Strengths: Lots and lots of action, running about, gadgetry and fighting. Most of the book, except for the last bit, is nonstop action. For readers who want "something to happen", this is great. I appreciated that this was a science fiction space adventure book and not yet another dystopia.
Weaknesses: I get very confused by sci fi and fantasy in general, and this had so much going on that I had a hard time following what was going on. Will students be confused? Hard to tell. I also thought the world building and character development were on the weak side. May have to test this out with my avid sci fi readers to see what they think.
Here is a very odd and random rant/blather about clothing. It occurred to me as I was making a desperate attempt to dress myself this morning (moss green skirt, medium blue sweater, giant dangly butterfly necklace-- why not?) that I needed light beige tights to wear to match my turtleneck. And then I had this horrible flashback to getting ready for school in the second grade.
See how short the skirt is on the girl at left? When I started kindergarten in 1970, I wore skirts that short every single day, even in January. Tights were necessary, and so hard to get into. I would sit at the edge of the bed, my mother would roll them onto my feet, and I'd have to jump up and down to get them on. I was pudgy.
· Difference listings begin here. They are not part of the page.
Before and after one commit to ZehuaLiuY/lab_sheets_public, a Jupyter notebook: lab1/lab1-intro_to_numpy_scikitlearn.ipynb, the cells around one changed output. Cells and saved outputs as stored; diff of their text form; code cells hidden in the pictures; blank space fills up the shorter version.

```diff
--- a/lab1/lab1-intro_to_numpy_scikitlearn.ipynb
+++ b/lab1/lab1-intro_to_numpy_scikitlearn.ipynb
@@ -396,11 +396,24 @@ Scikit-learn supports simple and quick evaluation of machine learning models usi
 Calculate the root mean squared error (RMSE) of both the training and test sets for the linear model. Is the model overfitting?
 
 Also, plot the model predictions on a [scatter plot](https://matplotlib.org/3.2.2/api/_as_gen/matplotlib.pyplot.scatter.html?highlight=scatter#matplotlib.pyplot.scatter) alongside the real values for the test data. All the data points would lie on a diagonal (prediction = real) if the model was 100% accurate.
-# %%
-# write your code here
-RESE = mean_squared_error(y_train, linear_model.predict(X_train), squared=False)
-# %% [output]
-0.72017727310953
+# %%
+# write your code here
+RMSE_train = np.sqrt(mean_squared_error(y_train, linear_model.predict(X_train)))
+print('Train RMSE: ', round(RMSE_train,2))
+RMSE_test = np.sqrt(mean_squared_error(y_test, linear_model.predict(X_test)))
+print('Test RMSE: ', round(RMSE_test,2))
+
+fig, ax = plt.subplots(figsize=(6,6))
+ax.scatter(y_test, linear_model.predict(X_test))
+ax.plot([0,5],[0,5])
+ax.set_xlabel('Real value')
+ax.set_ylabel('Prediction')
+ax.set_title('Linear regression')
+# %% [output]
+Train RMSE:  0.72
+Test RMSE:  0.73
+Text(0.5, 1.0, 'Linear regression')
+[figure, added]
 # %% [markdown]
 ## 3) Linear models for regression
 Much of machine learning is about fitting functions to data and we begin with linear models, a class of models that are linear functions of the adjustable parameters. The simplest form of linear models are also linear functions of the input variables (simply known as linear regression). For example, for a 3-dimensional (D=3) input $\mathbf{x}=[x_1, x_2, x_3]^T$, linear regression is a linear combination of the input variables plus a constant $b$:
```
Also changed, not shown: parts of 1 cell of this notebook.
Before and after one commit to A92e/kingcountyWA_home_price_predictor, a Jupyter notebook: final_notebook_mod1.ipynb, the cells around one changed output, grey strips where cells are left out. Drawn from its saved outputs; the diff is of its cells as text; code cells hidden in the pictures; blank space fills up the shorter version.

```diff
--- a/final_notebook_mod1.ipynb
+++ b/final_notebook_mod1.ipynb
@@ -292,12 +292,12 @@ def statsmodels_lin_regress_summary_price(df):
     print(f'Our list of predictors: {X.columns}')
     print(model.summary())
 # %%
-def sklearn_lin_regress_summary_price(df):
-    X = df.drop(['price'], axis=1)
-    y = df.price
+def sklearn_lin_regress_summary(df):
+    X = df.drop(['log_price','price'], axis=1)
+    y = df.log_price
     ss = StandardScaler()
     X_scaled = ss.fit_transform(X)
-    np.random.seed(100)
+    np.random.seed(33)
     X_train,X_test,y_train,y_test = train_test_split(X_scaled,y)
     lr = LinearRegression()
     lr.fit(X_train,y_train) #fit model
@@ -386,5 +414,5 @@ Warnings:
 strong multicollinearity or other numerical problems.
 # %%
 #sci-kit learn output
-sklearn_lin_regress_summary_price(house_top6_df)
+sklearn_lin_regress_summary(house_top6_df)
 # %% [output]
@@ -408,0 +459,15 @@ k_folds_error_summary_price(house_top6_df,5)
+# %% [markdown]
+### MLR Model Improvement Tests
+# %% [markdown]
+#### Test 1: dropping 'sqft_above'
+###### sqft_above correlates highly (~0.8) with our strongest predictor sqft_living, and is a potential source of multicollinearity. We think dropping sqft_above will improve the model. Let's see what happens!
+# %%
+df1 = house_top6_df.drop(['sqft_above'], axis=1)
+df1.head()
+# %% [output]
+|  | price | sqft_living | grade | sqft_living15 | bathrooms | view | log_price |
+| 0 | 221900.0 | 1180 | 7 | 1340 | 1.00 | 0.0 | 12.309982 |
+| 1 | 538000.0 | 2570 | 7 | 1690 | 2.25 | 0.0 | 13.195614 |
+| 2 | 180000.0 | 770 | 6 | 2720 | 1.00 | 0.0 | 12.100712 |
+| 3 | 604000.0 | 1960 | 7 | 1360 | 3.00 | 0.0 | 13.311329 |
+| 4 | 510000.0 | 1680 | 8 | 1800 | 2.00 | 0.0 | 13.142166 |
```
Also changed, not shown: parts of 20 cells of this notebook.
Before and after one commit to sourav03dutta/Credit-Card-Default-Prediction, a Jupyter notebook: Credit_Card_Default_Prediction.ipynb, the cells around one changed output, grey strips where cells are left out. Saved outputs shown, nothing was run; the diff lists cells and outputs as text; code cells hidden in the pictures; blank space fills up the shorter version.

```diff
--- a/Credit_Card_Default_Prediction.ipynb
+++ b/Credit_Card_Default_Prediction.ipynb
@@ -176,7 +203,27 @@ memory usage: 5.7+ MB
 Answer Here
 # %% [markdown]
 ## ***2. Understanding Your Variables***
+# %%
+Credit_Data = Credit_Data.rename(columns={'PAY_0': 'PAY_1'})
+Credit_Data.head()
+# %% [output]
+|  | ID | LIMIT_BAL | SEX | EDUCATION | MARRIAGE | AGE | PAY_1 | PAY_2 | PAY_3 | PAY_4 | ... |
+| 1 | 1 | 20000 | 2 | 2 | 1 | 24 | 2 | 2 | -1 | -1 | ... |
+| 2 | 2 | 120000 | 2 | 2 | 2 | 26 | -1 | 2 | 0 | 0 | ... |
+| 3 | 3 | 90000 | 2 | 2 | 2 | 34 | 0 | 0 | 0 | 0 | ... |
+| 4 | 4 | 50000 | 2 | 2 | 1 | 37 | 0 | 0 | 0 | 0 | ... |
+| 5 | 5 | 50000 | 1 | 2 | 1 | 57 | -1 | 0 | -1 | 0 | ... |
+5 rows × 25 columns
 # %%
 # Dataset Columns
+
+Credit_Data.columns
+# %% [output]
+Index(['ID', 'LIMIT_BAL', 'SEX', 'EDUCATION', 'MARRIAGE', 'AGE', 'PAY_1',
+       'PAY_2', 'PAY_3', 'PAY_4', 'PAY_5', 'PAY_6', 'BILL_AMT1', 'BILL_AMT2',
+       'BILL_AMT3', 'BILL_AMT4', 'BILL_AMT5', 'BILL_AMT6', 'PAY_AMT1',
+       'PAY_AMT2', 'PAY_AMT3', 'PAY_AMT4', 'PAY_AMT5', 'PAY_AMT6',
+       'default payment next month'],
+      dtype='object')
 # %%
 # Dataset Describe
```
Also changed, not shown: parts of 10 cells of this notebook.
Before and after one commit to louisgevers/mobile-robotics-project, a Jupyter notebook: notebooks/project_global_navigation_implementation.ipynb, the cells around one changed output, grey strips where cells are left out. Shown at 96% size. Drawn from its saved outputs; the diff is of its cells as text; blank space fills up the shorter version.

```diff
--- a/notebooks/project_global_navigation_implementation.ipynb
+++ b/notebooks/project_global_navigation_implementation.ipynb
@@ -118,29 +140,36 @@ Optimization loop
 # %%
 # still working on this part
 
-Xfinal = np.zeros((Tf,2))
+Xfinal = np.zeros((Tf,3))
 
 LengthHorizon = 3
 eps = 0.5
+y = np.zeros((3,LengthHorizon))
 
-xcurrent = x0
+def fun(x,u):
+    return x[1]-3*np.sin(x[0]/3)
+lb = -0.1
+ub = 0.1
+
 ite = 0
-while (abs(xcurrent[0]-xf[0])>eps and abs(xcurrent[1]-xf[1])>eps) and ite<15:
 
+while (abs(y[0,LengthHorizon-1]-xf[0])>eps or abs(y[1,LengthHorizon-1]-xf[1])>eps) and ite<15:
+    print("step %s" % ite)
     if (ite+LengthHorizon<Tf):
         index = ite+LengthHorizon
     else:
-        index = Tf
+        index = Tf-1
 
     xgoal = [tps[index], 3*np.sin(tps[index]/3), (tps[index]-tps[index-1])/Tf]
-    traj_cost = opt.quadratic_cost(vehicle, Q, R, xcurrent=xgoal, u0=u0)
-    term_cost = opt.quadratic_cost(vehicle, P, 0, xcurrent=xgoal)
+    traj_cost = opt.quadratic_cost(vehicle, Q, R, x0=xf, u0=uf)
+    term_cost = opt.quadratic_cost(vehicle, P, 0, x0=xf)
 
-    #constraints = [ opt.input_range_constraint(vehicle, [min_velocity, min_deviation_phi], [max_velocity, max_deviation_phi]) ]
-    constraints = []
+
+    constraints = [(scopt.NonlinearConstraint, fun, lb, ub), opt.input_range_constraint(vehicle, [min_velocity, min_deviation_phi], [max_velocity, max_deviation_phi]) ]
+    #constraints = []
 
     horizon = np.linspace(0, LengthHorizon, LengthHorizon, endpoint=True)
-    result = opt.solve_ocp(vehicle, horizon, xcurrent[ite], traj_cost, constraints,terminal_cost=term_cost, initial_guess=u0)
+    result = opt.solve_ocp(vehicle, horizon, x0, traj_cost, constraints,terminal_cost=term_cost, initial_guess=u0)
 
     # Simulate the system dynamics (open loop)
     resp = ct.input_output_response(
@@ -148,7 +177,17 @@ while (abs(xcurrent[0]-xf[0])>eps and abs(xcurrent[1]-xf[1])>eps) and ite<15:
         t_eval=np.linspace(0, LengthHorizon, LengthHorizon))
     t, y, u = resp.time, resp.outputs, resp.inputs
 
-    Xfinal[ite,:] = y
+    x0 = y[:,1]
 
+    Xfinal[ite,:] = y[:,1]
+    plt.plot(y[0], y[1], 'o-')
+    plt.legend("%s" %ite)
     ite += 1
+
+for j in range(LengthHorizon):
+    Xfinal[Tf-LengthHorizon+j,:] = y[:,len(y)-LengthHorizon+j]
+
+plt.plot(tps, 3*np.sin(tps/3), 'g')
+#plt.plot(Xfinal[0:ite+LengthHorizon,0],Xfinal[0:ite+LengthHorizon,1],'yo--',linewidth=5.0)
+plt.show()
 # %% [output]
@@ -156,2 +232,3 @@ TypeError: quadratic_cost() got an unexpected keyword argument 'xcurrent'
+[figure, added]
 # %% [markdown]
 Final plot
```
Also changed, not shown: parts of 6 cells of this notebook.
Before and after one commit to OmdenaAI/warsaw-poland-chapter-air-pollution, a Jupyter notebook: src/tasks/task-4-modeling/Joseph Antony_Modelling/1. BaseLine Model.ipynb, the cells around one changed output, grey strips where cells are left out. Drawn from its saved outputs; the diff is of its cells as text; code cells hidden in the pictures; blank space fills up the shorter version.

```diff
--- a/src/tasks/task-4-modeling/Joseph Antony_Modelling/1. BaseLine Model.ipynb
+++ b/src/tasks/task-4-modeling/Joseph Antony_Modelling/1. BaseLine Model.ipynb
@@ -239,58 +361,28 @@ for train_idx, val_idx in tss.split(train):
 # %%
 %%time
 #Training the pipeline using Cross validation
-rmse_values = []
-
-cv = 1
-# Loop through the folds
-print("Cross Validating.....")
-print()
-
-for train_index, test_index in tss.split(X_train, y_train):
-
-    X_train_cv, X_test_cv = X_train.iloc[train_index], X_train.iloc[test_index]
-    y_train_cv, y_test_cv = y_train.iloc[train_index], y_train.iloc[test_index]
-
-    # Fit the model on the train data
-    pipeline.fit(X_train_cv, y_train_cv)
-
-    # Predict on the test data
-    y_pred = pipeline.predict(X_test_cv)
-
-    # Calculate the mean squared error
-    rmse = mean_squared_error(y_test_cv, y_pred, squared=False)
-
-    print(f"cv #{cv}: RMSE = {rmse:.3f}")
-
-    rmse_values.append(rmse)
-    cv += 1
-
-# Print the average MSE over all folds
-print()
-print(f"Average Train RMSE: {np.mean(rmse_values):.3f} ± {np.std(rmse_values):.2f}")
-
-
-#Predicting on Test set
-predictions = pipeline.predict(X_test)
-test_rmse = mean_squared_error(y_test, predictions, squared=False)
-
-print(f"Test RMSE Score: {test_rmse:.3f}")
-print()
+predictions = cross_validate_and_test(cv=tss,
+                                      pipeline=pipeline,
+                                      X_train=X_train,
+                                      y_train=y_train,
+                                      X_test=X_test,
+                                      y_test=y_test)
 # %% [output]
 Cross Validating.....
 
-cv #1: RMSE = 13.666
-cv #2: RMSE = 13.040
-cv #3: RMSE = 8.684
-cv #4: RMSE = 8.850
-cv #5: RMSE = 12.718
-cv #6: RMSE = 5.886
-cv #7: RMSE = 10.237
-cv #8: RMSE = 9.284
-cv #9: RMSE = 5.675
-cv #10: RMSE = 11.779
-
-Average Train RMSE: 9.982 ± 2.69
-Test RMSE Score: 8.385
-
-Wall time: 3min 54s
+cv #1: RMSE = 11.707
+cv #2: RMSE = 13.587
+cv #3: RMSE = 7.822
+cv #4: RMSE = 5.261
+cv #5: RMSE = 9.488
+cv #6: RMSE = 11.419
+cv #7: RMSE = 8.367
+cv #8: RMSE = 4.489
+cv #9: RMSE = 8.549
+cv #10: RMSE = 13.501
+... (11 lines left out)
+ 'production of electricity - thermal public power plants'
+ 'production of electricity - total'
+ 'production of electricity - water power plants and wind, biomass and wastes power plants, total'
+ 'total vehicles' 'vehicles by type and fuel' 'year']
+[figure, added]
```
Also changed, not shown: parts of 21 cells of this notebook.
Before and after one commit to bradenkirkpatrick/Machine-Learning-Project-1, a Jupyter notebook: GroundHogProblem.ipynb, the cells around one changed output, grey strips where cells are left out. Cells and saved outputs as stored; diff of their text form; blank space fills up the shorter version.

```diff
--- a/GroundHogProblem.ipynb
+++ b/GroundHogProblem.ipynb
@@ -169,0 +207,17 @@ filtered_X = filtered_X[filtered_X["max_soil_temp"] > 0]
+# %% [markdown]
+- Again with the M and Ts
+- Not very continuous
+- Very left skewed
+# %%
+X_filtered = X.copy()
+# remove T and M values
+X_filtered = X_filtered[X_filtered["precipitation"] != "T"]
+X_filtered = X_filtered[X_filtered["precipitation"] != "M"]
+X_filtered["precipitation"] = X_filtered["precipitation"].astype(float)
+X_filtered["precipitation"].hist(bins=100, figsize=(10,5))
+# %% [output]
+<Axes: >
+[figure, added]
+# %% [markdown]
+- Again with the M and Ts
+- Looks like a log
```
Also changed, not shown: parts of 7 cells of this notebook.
A mere five years later, we were allowed to wear PANTS in the winter. Mind you, it was mainly pants suits(see the lovely mint green number in the catalog. I want it right now!) that my mother made from Stretch-n-Sew Patterns. I had one that was kelly green with hot pink, neon yellow and white Scotty dogs all over it. I could wear the jumper top separately, often with orange tights. The other was orange and black plaid. 1975. Not a pretty time. There is no photgraphic evidence of this, for which I am both grateful and saddened.
Point here? When I was in the 6th grade, in 1976, I was finally allowed to wear flesh colored tights with my white bow blouse with the puffy sleeved t shirt over it, a denim skirt, and denim colored lace up shoes. There is a picture of this somewhere, because I wore it for the class picture. Flesh colored tights meant I was GROWN UP.
This is why people born even five years later don't feel fondly about panty hose. They were not subjects to the horrible ritual of tights. I was never allowed to wear black tights (although I remember purple, acid green, several unfortunate pinks), so I can wear those now without flinching, but beige-- can't do.
But at least I wasn't my brother. He had a plaid leisure suit what he wore white white patent leather shoes and matching belt. And for some reason, the boys I knew frequently wore plaid pants with striped t shirts, or plaid shirts with striped pants. Colors were completely random. Then there was the atrocity that was the shirt with the fake vest over it, sometimes belted in matching fabric. Snazzy.
Just wait, children. In 40 years, you will laugh at red skinny jeans. LAUGH, I tell you!